● Instructions to follow
Provide only the number of lines in the records below that contain "relative".

### Provided records ###

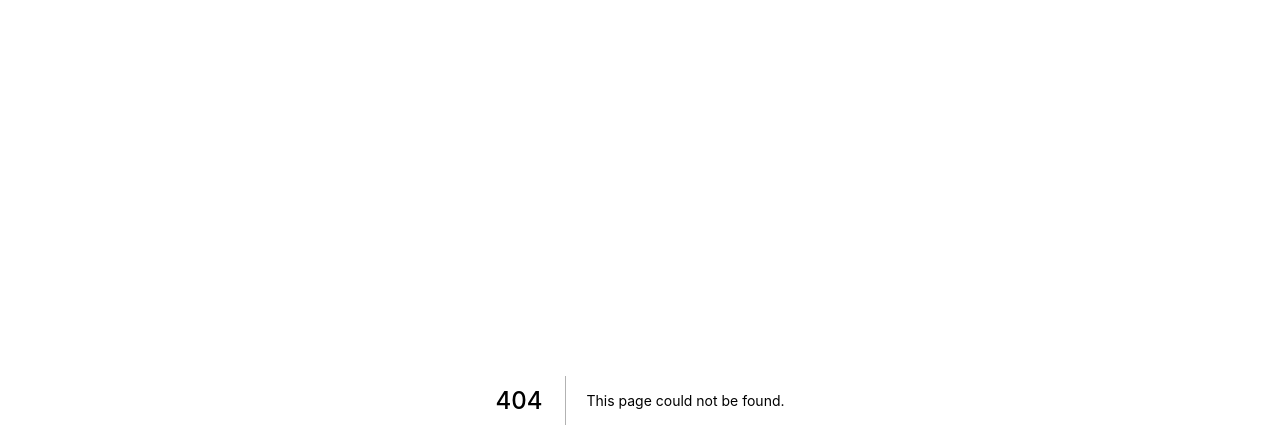
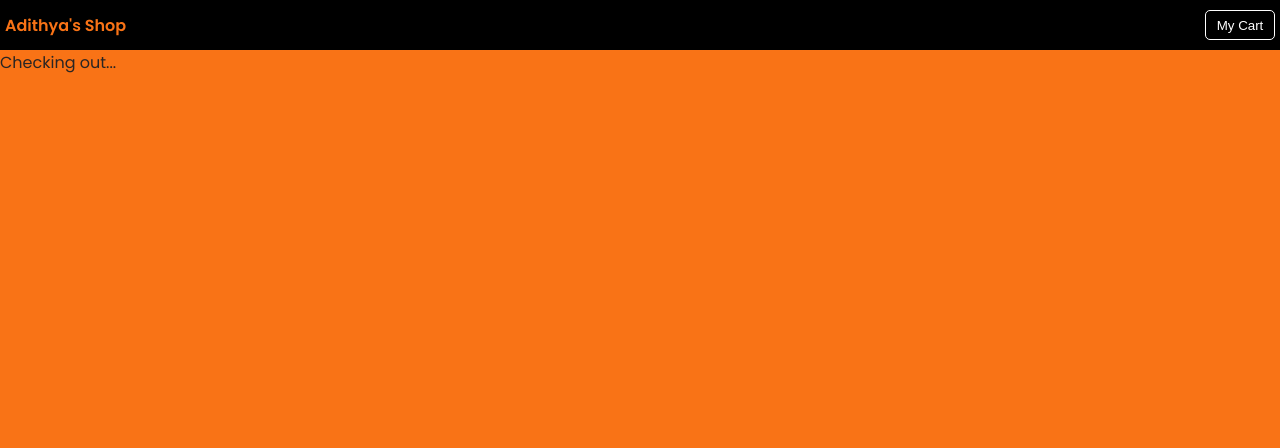
Before and after one commit to Adi343/ecommerce-app-nextjs, a Next.js app: page /checkout in a window 1280 px wide. Before the commit this address had no page. Shown: the top 448 px of the page. Built offline with nearby package versions, Linux system fonts and the light colour scheme.

Commit message:
Added navbar to _app.tsx and made checkout page

```diff
--- a/package.json
+++ b/package.json
@@ -9,6 +9,7 @@
     "lint": "next lint"
   },
   "dependencies": {
+    "@reduxjs/toolkit": "^1.8.5",
     "next": "12.2.5",
     "next-auth": "^4.10.3",
     "react": "18.2.0",
--- a/pages/_app.tsx
+++ b/pages/_app.tsx
@@ -2,9 +2,12 @@ import "../styles/globals.css";
 import type { AppProps } from "next/app";
 import { SessionProvider } from "next-auth/react";
 
+import NavBar from "../components/NavBar";
+
 function MyApp({ Component, pageProps }: AppProps) {
   return (
     <SessionProvider session={pageProps.session}>
+      <NavBar />
       <Component {...pageProps} />
     </SessionProvider>
   );
--- /dev/null
+++ b/pages/checkout.tsx
@@ -0,0 +1,5 @@
+const checkout = () => {
+  return <div>Checking out...</div>;
+};
+
+export default checkout;
--- a/pages/index.tsx
+++ b/pages/index.tsx
@@ -4,7 +4,6 @@ import NavBar from "../components/NavBar";
 const Home: NextPage = () => {
   return (
     <div>
-      <NavBar />
       <div
         style={{
           display: "grid",
```
Also changed, not shown: 1 other file (tests, documents, lock files or other folders).
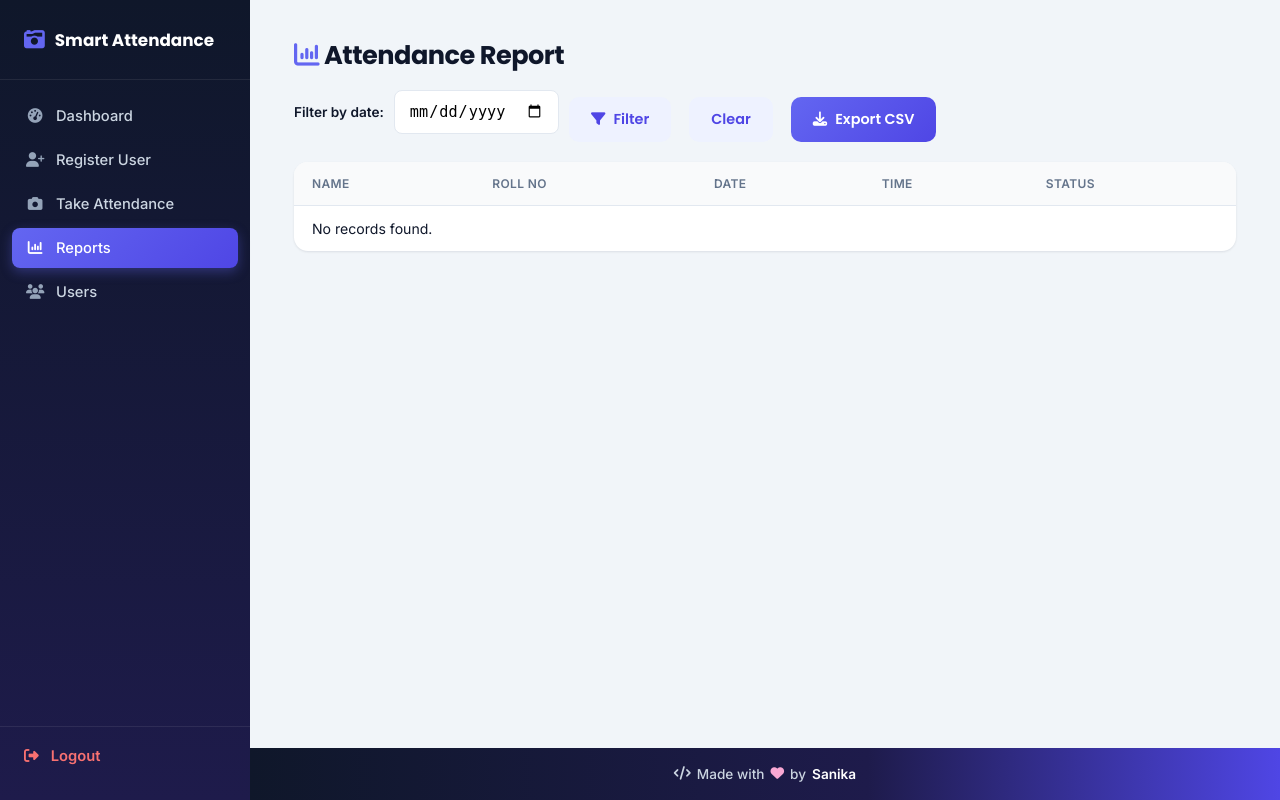
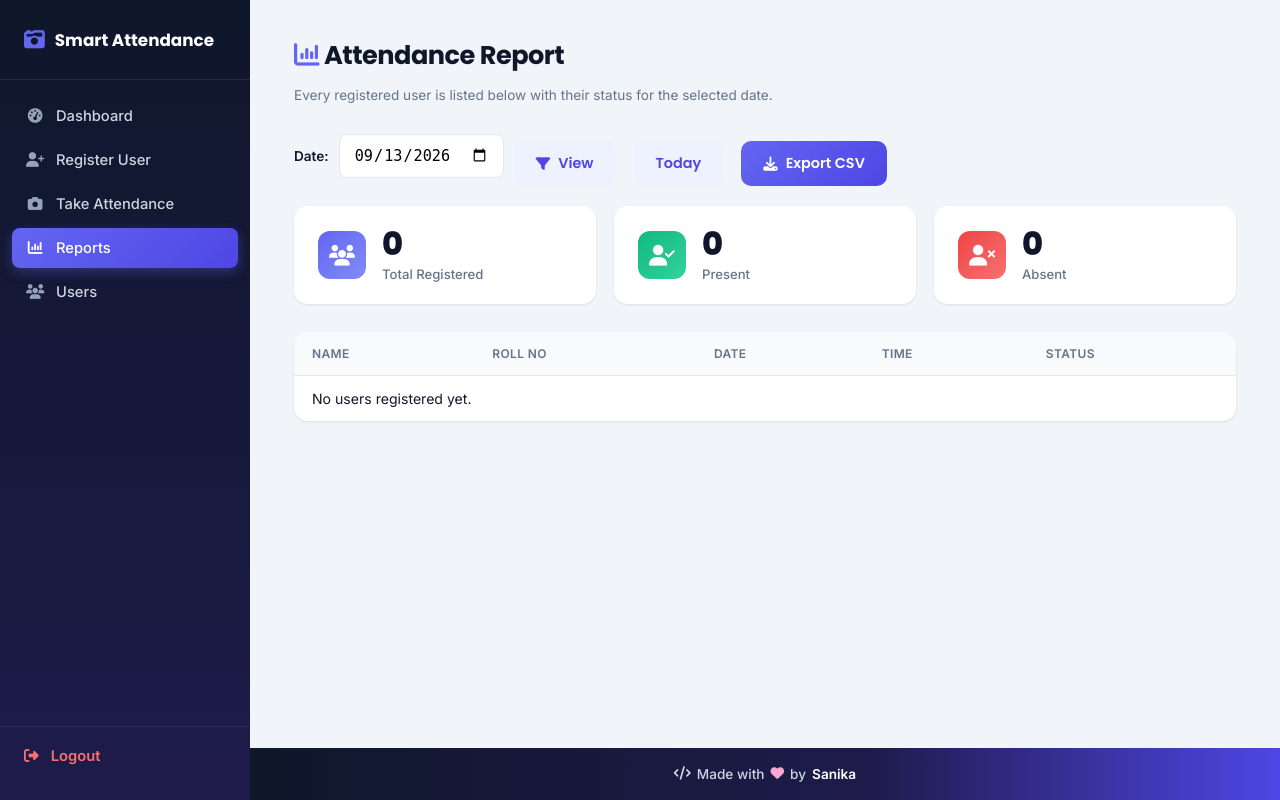
Before and after one commit to Sanika2373/Smart-Attendance-System, a Flask app: page /report in a window 1280 px wide. Run offline with Flask 3, Linux system fonts and the light colour scheme; the visitor is signed in with stand-in values (Sample User, id 1).

Commit message:
Add per-date present/absent report with CSV summary

```diff
--- a/app.py
+++ b/app.py
@@ -301,34 +301,93 @@
 
 # ---------- Reports ----------
 
+def _build_report_rows(selected_date):
+    """
+    Returns (rows, present_count, absent_count, total_count) for the given
+    date. Every registered user gets exactly one row — Present (with time)
+    if they have an attendance entry that date, Absent otherwise. This way
+    the report always reflects the current full list of registered users,
+    even ones who haven't marked attendance yet.
+    """
+    users = User.query.order_by(User.name).all()
+    day_attendance = {
+        a.user_id: a for a in Attendance.query.filter_by(date=selected_date).all()
+    }
+
+    rows = []
+    present_count = 0
+    for user in users:
+        att = day_attendance.get(user.id)
+        if att:
+            present_count += 1
+            rows.append({
+                "name": user.name,
+                "roll_no": user.roll_no,
+                "date": selected_date.strftime("%Y-%m-%d"),
+                "status": "Present",
+                "time": att.time_in.strftime("%H:%M:%S"),
+            })
+        else:
+            rows.append({
+                "name": user.name,
+                "roll_no": user.roll_no,
+                "date": selected_date.strftime("%Y-%m-%d"),
+                "status": "Absent",
+                "time": "-",
+            })
+
+    total_count = len(users)
+    absent_count = total_count - present_count
+    return rows, present_count, absent_count, total_count
+
+
 @app.route("/report")
 @login_required
 def report():
     date_filter = request.args.get("date")
-    query = Attendance.query
-    if date_filter:
-        query = query.filter_by(date=datetime.strptime(date_filter, "%Y-%m-%d").date())
-    records = query.order_by(Attendance.time_in.desc()).all()
-    return render_template("report.html", records=[r.to_dict() for r in records], date_filter=date_filter)
+    selected_date = (
+        datetime.strptime(date_filter, "%Y-%m-%d").date()
+        if date_filter else datetime.utcnow().date()
+    )
+    rows, present_count, absent_count, total_count = _build_report_rows(selected_date)
+    return render_template(
+        "report.html",
+        records=rows,
+        date_filter=selected_date.strftime("%Y-%m-%d"),
+        present_count=present_count,
+        absent_count=absent_count,
+        total_count=total_count,
+    )
 
 
 @app.route("/report/export")
 @login_required
 def export_report():
-    records = Attendance.query.order_by(Attendance.time_in.desc()).all()
-    df = pd.DataFrame([r.to_dict() for r in records])
+    date_filter = request.args.get("date")
+    selected_date = (
+        datetime.strptime(date_filter, "%Y-%m-%d").date()
+        if date_filter else datetime.utcnow().date()
+    )
+    rows, present_count, absent_count, total_count = _build_report_rows(selected_date)
 
-    buffer = io.BytesIO()
+    df = pd.DataFrame(rows, columns=["name", "roll_no", "date", "status", "time"])
+    df.columns = ["Name", "Roll No", "Date", "Status", "Time"]
+
+    buffer = io.StringIO()
+    buffer.write(f"Attendance Report — {selected_date.strftime('%Y-%m-%d')}\n\n")
     df.to_csv(buffer, index=False)
-    buffer.seek(0)
+    buffer.write("\nSummary\n")
+    buffer.write(f"Total Registered Users,{total_count}\n")
+    buffer.write(f"Present,{present_count}\n")
+    buffer.write(f"Absent,{absent_count}\n")
 
+    mem = io.BytesIO(buffer.getvalue().encode("utf-8"))
     return send_file(
-        buffer,
+        mem,
         mimetype="text/csv",
         as_attachment=True,
-        download_name=f"attendance_report_{datetime.utcnow().strftime('%Y%m%d')}.csv",
+        download_name=f"attendance_report_{selected_date.strftime('%Y%m%d')}.csv",
     )
-
 
 # ---------- Users list ----------
 
--- a/static/css/style.css
+++ b/static/css/style.css
@@ -299,6 +299,11 @@
     display: inline-block;
 }
 
+.badge-absent {
+    background: var(--danger-bg);
+    color: #991b1b;
+}
+
 .filter-form { margin-bottom: 20px; display: flex; align-items: center; gap: 10px; flex-wrap: wrap; }
 .filter-form input { width: auto; }
 
--- a/templates/report.html
+++ b/templates/report.html
@@ -2,14 +2,39 @@
 {% block title %}Reports{% endblock %}
 {% block content %}
 <h2><i class="fa-solid fa-chart-column" style="color: var(--primary);"></i> Attendance Report</h2>
+<p class="hint" style="margin-bottom: 20px;">Every registered user is listed below with their status for the selected date.</p>
 
 <form method="GET" class="filter-form">
-    <label style="margin: 0;">Filter by date:</label>
-    <input type="date" name="date" value="{{ date_filter or '' }}">
-    <button type="submit" class="btn"><i class="fa-solid fa-filter"></i> Filter</button>
-    <a href="{{ url_for('report') }}" class="btn">Clear</a>
-    <a href="{{ url_for('export_report') }}" class="btn btn-primary"><i class="fa-solid fa-download"></i> Export CSV</a>
+    <label style="margin: 0;">Date:</label>
+    <input type="date" name="date" value="{{ date_filter }}">
+    <button type="submit" class="btn"><i class="fa-solid fa-filter"></i> View</button>
+    <a href="{{ url_for('report') }}" class="btn">Today</a>
+    <a href="{{ url_for('export_report', date=date_filter) }}" class="btn btn-primary"><i class="fa-solid fa-download"></i> Export CSV</a>
 </form>
+
+<div class="stats-grid">
+    <div class="stat-card">
+        <div class="stat-icon blue"><i class="fa-solid fa-users"></i></div>
+        <div>
+            <div class="stat-number">{{ total_count }}</div>
+            <div class="stat-label">Total Registered</div>
+        </div>
+    </div>
+    <div class="stat-card">
+        <div class="stat-icon green"><i class="fa-solid fa-user-check"></i></div>
+        <div>
+            <div class="stat-number">{{ present_count }}</div>
+            <div class="stat-label">Present</div>
+        </div>
+    </div>
+    <div class="stat-card">
+        <div class="stat-icon red"><i class="fa-solid fa-user-xmark"></i></div>
+        <div>
+            <div class="stat-number">{{ absent_count }}</div>
+            <div class="stat-label">Absent</div>
+        </div>
+    </div>
+</div>
 
 <table class="data-table">
     <thead>
@@ -21,11 +46,17 @@
             <td>{{ r.name }}</td>
             <td>{{ r.roll_no }}</td>
             <td>{{ r.date }}</td>
-            <td>{{ r.time_in }}</td>
-            <td><span class="badge"><i class="fa-solid fa-check"></i> {{ r.status }}</span></td>
+            <td>{{ r.time }}</td>
+            <td>
+                {% if r.status == "Present" %}
+                <span class="badge"><i class="fa-solid fa-check"></i> Present</span>
+                {% else %}
+                <span class="badge badge-absent"><i class="fa-solid fa-xmark"></i> Absent</span>
+                {% endif %}
+            </td>
         </tr>
         {% else %}
-        <tr><td colspan="5">No records found.</td></tr>
+        <tr><td colspan="5">No users registered yet.</td></tr>
         {% endfor %}
     </tbody>
 </table>
```
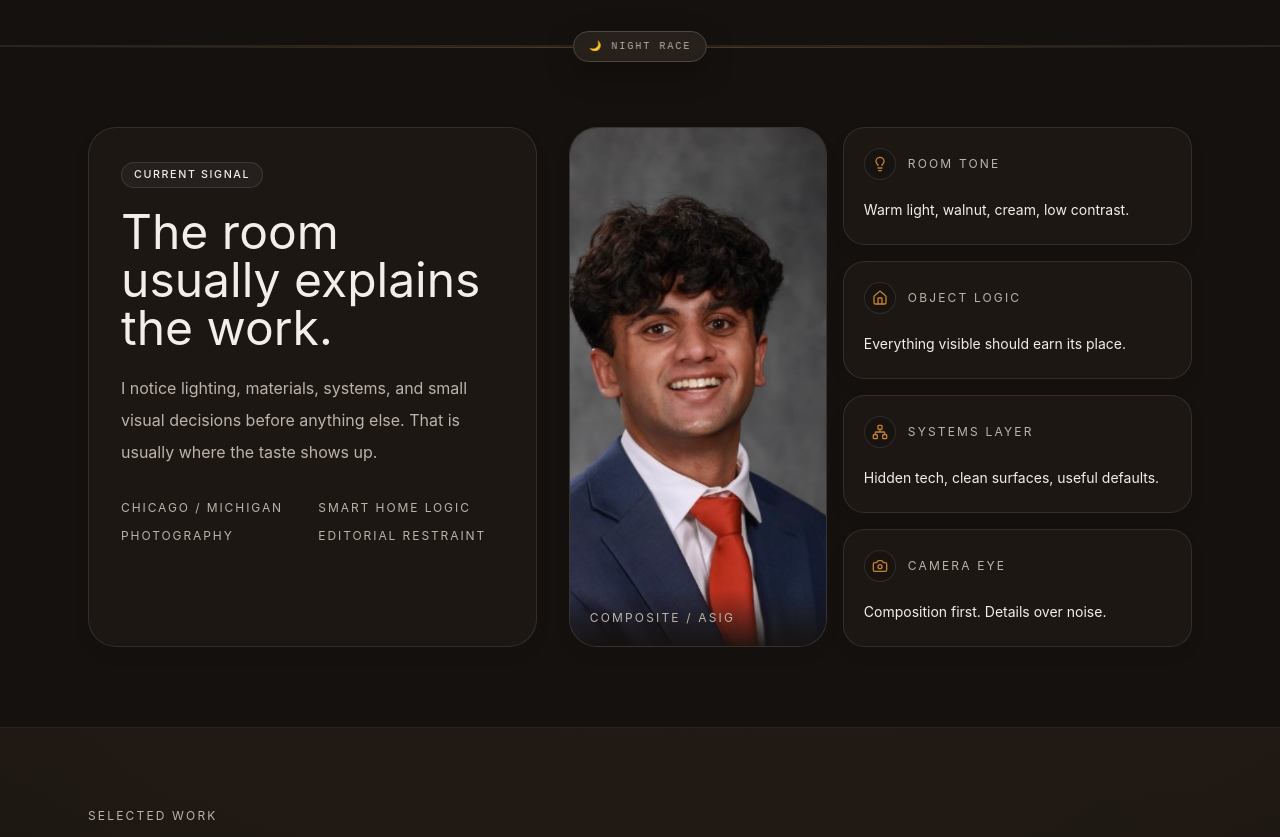
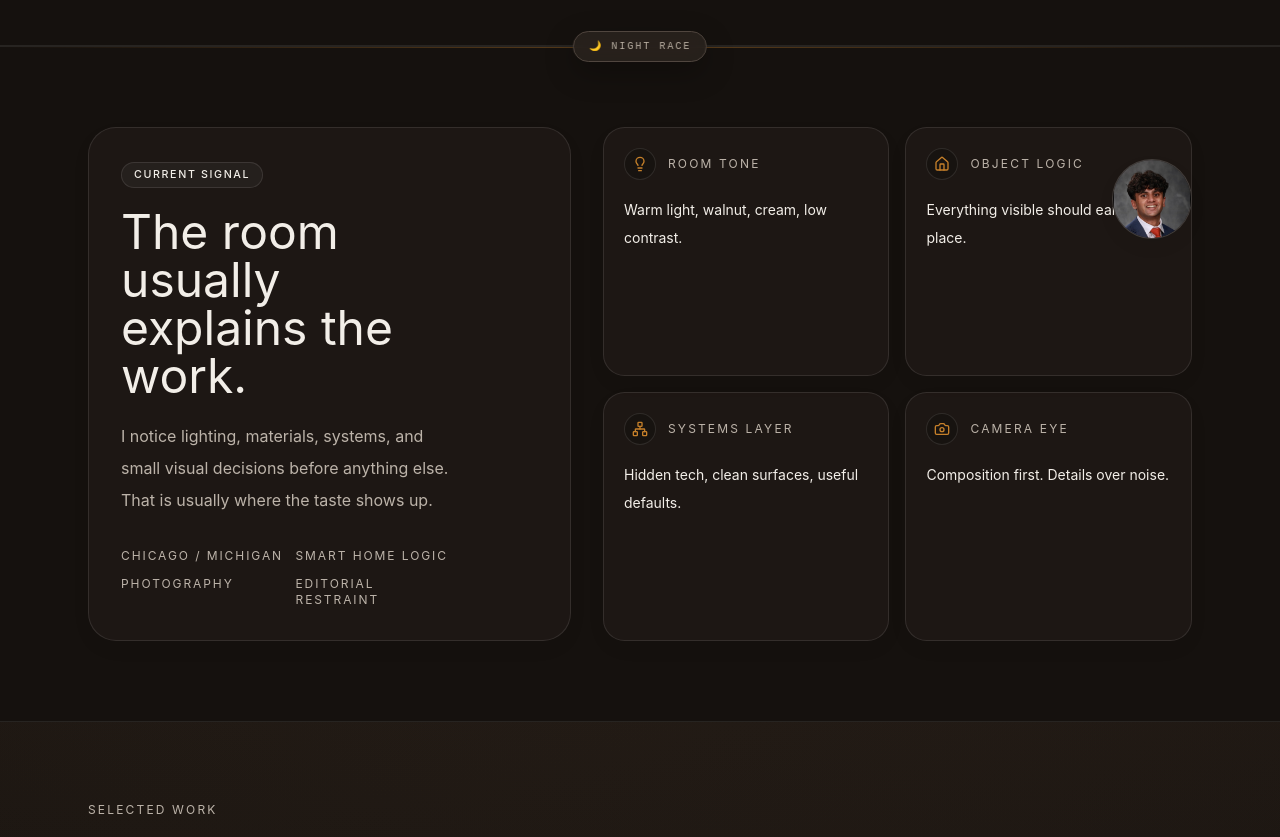
Before and after one commit to mohabbis/personal-portfolio, a Next.js app: page / in a window 1280 px wide. Shown: the part 720-1557 px from the top of the page. Built offline with nearby package versions, Linux system fonts and the light colour scheme.

Commit message:
Reduce composite image treatment

```diff
--- a/components/sections/home/current-signal.tsx
+++ b/components/sections/home/current-signal.tsx
@@ -32,8 +32,19 @@ export function CurrentSignalSection() {
     <section className="relative overflow-hidden border-y border-white/[0.08] bg-background py-16 sm:py-20">
       <div className="absolute inset-x-0 top-0 h-px bg-gradient-to-r from-transparent via-accent/40 to-transparent" />
 
-      <Container className="grid gap-8 lg:grid-cols-[minmax(0,0.72fr)_minmax(0,1fr)] lg:items-stretch">
-        <div className="rounded-[1.75rem] border border-white/10 bg-card/70 p-6 shadow-soft sm:p-8">
+      <Container className="relative">
+        <div className="absolute right-6 top-6 hidden h-20 w-20 overflow-hidden rounded-full border border-white/15 bg-card shadow-soft sm:block lg:right-10 lg:top-8">
+          <Image
+            src="/IMG_0888.jpeg"
+            alt="Muha Rafiq"
+            fill
+            sizes="80px"
+            className="object-cover object-[50%_14%]"
+          />
+        </div>
+
+        <div className="grid gap-8 lg:grid-cols-[minmax(0,0.82fr)_minmax(0,1fr)] lg:items-stretch">
+          <div className="rounded-[1.75rem] border border-white/10 bg-card/70 p-6 pr-6 shadow-soft sm:p-8 sm:pr-28">
             <Tag>Current signal</Tag>
 
             <h2 className="mt-5 max-w-xl font-display text-4xl text-foreground sm:text-5xl">
@@ -52,23 +63,7 @@ export function CurrentSignalSection() {
             </div>
           </div>
 
-        <div className="grid gap-4 sm:grid-cols-[0.85fr_1.15fr]">
-          <div className="group relative min-h-[22rem] overflow-hidden rounded-[1.75rem] border border-white/10 bg-card shadow-soft">
-            <Image
-              src="/IMG_0888.jpeg"
-              alt="Muha Rafiq fraternity composite portrait"
-              fill
-              sizes="(min-width: 1024px) 320px, 100vw"
-              className="object-cover object-[50%_14%] transition duration-500 ease-gentle group-hover:scale-[1.025]"
-            />
-            <div className="absolute inset-x-0 bottom-0 bg-gradient-to-t from-background/90 to-transparent p-5">
-              <p className="font-mono text-xs uppercase tracking-[0.18em] text-muted-foreground">
-                Composite / ASIG
-              </p>
-            </div>
-          </div>
-
-          <div className="grid gap-4">
+          <div className="grid gap-4 sm:grid-cols-2">
             {signals.map((signal) => (
               <article
                 key={signal.label}
```
Lines whose indentation alone changed are shown as unchanged.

###

● Your response
3